I suppose by 'create' I really mean 'create and manipulate.' James Joyce created his 900 page Ulysses around a single ordinary day in the life of an ordinary man or two, or three. Tolstoi's equally voluminous War And Peace spanned many years of time. Jane Austen's Pride and Prejudice covered but a few months. William Shakespeare set his marvellous plays over everything from a few days of love to the entire drawn out reign of an English King and Douglas Adams's Hitchiker's Guide to the Galaxy defies classification by time, space or anything else.

A writer doesn't have to take his story forward through time. He / she can and often does take it backwards as well as forwards and can jump in time between one paragraph and the next - hours, weeks, months, years, generations. Entirely illogical of course, but in some strange way absolutely believable - truer than the truth as all good fiction has to be. Perhaps, I found myself wondering, time itself is an illusion based merely on age; perhaps on each our own vision of the passing of our years.

Why this preoccupation with time? Read the story so far: www.bryanislipauthor.com  No charge. I'm about 55,000 word into writing it. Maybe half way, so a further half  year 'til done.

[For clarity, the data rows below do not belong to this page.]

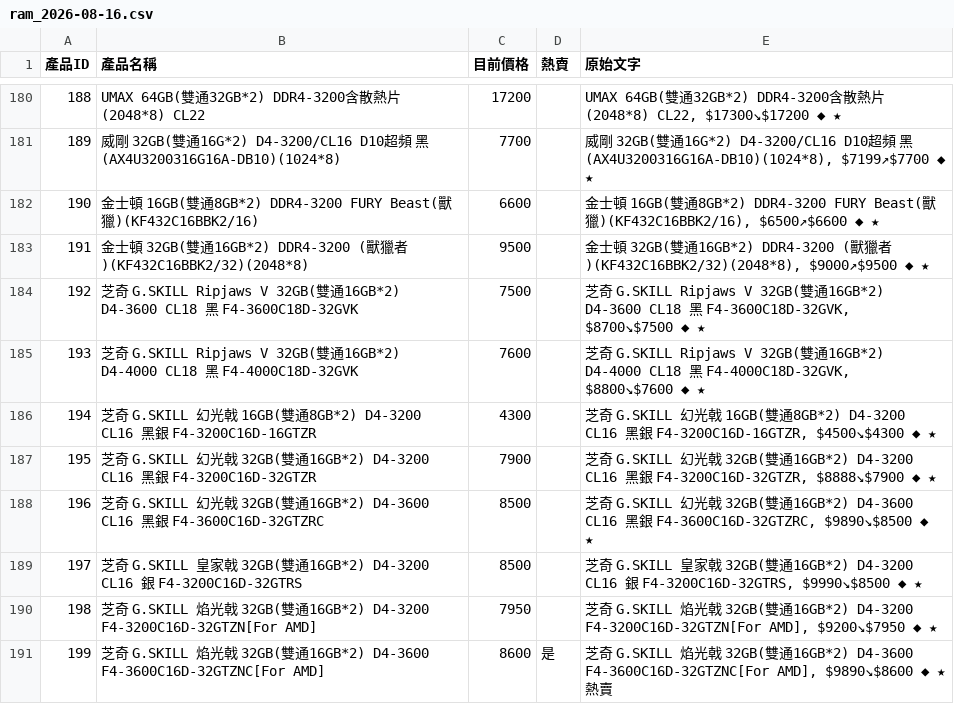
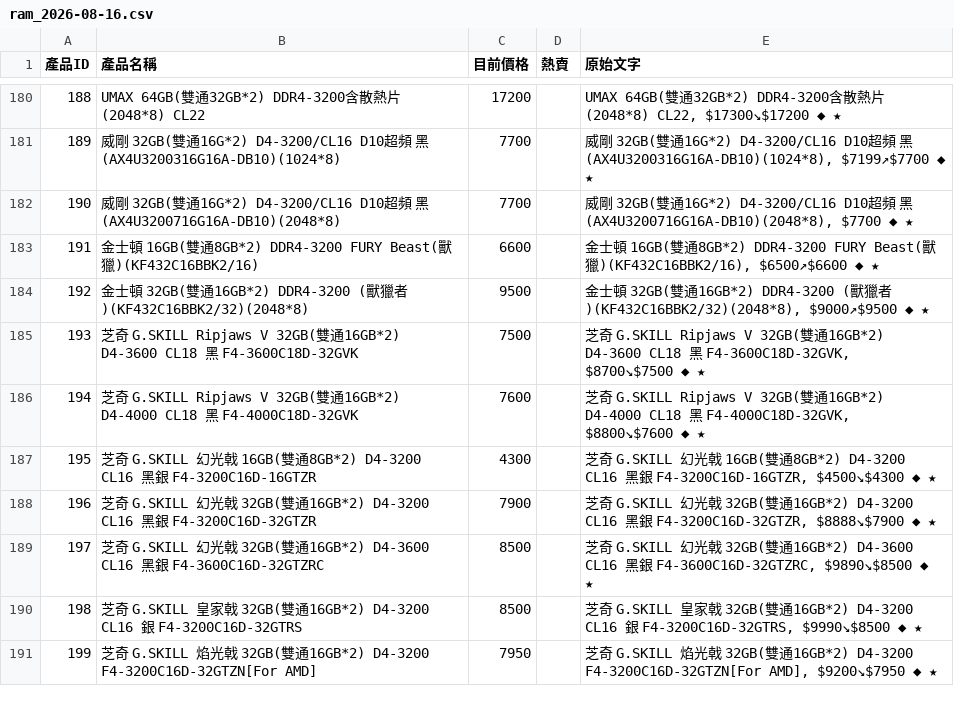
Before and after one commit to yangyang759/vga-report, a CSV file: coolpc_vga_data/ram_2026-08-16.csv, drawn as a sheet; only a part is shown, gaps mark what is left out; the diff covers the shown part only.

```diff
--- a/coolpc_vga_data/ram_2026-08-16.csv
+++ b/coolpc_vga_data/ram_2026-08-16.csv
@@ -181,11 +181,11 @@
 189,威剛 32GB(雙通16G*2) D4-3200/CL16 D10超頻 黑(AX4U3200316G16A-DB10)(1024*8),7700,,"威剛 32GB(雙通16G*2) D4-3200/CL16 D10超頻 黑(AX4U3200316G16A-DB10)(1024*8), $7199↗$7700 ◆ ★"
-190,金士頓 16GB(雙通8GB*2) DDR4-3200 FURY Beast(獸獵)(KF432C16BBK2/16),6600,,"金士頓 16GB(雙通8GB*2) DDR4-3200 FURY Beast(獸獵)(KF432C16BBK2/16), $6500↗$6600 ◆ ★"
-191,金士頓 32GB(雙通16GB*2) DDR4-3200 (獸獵者)(KF432C16BBK2/32)(2048*8),9500,,"金士頓 32GB(雙通16GB*2) DDR4-3200 (獸獵者)(KF432C16BBK2/32)(2048*8), $9000↗$9500 ◆ ★"
-192,芝奇 G.SKILL Ripjaws V 32GB(雙通16GB*2) D4-3600 CL18 黑 F4-3600C18D-32GVK,7500,,"芝奇 G.SKILL Ripjaws V 32GB(雙通16GB*2) D4-3600 CL18 黑 F4-3600C18D-32GVK, $8700↘$7500 ◆ ★"
-193,芝奇 G.SKILL Ripjaws V 32GB(雙通16GB*2) D4-4000 CL18 黑 F4-4000C18D-32GVK,7600,,"芝奇 G.SKILL Ripjaws V 32GB(雙通16GB*2) D4-4000 CL18 黑 F4-4000C18D-32GVK, $8800↘$7600 ◆ ★"
-194,芝奇 G.SKILL 幻光戟 16GB(雙通8GB*2) D4-3200 CL16 黑銀 F4-3200C16D-16GTZR,4300,,"芝奇 G.SKILL 幻光戟 16GB(雙通8GB*2) D4-3200 CL16 黑銀 F4-3200C16D-16GTZR, $4500↘$4300 ◆ ★"
-195,芝奇 G.SKILL 幻光戟 32GB(雙通16GB*2) D4-3200 CL16 黑銀 F4-3200C16D-32GTZR,7900,,"芝奇 G.SKILL 幻光戟 32GB(雙通16GB*2) D4-3200 CL16 黑銀 F4-3200C16D-32GTZR, $8888↘$7900 ◆ ★"
-196,芝奇 G.SKILL 幻光戟 32GB(雙通16GB*2) D4-3600 CL16 黑銀 F4-3600C16D-32GTZRC,8500,,"芝奇 G.SKILL 幻光戟 32GB(雙通16GB*2) D4-3600 CL16 黑銀 F4-3600C16D-32GTZRC, $9890↘$8500 ◆ ★"
-197,芝奇 G.SKILL 皇家戟 32GB(雙通16GB*2) D4-3200 CL16 銀 F4-3200C16D-32GTRS,8500,,"芝奇 G.SKILL 皇家戟 32GB(雙通16GB*2) D4-3200 CL16 銀 F4-3200C16D-32GTRS, $9990↘$8500 ◆ ★"
-198,芝奇 G.SKILL 焰光戟 32GB(雙通16GB*2) D4-3200 F4-3200C16D-32GTZN[For AMD],7950,,"芝奇 G.SKILL 焰光戟 32GB(雙通16GB*2) D4-3200 F4-3200C16D-32GTZN[For AMD], $9200↘$7950 ◆ ★"
-199,芝奇 G.SKILL 焰光戟 32GB(雙通16GB*2) D4-3600 F4-3600C16D-32GTZNC[For AMD],8600,是,"芝奇 G.SKILL 焰光戟 32GB(雙通16GB*2) D4-3600 F4-3600C16D-32GTZNC[For AMD], $9890↘$8600 ◆ ★ 熱賣"
+190,威剛 32GB(雙通16G*2) D4-3200/CL16 D10超頻 黑(AX4U3200716G16A-DB10)(2048*8),7700,,"威剛 32GB(雙通16G*2) D4-3200/CL16 D10超頻 黑(AX4U3200716G16A-DB10)(2048*8), $7700 ◆ ★"
+191,金士頓 16GB(雙通8GB*2) DDR4-3200 FURY Beast(獸獵)(KF432C16BBK2/16),6600,,"金士頓 16GB(雙通8GB*2) DDR4-3200 FURY Beast(獸獵)(KF432C16BBK2/16), $6500↗$6600 ◆ ★"
+192,金士頓 32GB(雙通16GB*2) DDR4-3200 (獸獵者)(KF432C16BBK2/32)(2048*8),9500,,"金士頓 32GB(雙通16GB*2) DDR4-3200 (獸獵者)(KF432C16BBK2/32)(2048*8), $9000↗$9500 ◆ ★"
+193,芝奇 G.SKILL Ripjaws V 32GB(雙通16GB*2) D4-3600 CL18 黑 F4-3600C18D-32GVK,7500,,"芝奇 G.SKILL Ripjaws V 32GB(雙通16GB*2) D4-3600 CL18 黑 F4-3600C18D-32GVK, $8700↘$7500 ◆ ★"
+194,芝奇 G.SKILL Ripjaws V 32GB(雙通16GB*2) D4-4000 CL18 黑 F4-4000C18D-32GVK,7600,,"芝奇 G.SKILL Ripjaws V 32GB(雙通16GB*2) D4-4000 CL18 黑 F4-4000C18D-32GVK, $8800↘$7600 ◆ ★"
+195,芝奇 G.SKILL 幻光戟 16GB(雙通8GB*2) D4-3200 CL16 黑銀 F4-3200C16D-16GTZR,4300,,"芝奇 G.SKILL 幻光戟 16GB(雙通8GB*2) D4-3200 CL16 黑銀 F4-3200C16D-16GTZR, $4500↘$4300 ◆ ★"
+196,芝奇 G.SKILL 幻光戟 32GB(雙通16GB*2) D4-3200 CL16 黑銀 F4-3200C16D-32GTZR,7900,,"芝奇 G.SKILL 幻光戟 32GB(雙通16GB*2) D4-3200 CL16 黑銀 F4-3200C16D-32GTZR, $8888↘$7900 ◆ ★"
+197,芝奇 G.SKILL 幻光戟 32GB(雙通16GB*2) D4-3600 CL16 黑銀 F4-3600C16D-32GTZRC,8500,,"芝奇 G.SKILL 幻光戟 32GB(雙通16GB*2) D4-3600 CL16 黑銀 F4-3600C16D-32GTZRC, $9890↘$8500 ◆ ★"
+198,芝奇 G.SKILL 皇家戟 32GB(雙通16GB*2) D4-3200 CL16 銀 F4-3200C16D-32GTRS,8500,,"芝奇 G.SKILL 皇家戟 32GB(雙通16GB*2) D4-3200 CL16 銀 F4-3200C16D-32GTRS, $9990↘$8500 ◆ ★"
+199,芝奇 G.SKILL 焰光戟 32GB(雙通16GB*2) D4-3200 F4-3200C16D-32GTZN[For AMD],7950,,"芝奇 G.SKILL 焰光戟 32GB(雙通16GB*2) D4-3200 F4-3200C16D-32GTZN[For AMD], $9200↘$7950 ◆ ★"
```
Also changed, not shown: 3 added rows, 2 removed rows and 59 edited cells elsewhere in this file, coolpc_vga_data/cpu_history.csv, coolpc_vga_data/dgx_history.csv, 5 other files.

Time, WS wrote, is indeed of the essence - especially when it comes to The Book.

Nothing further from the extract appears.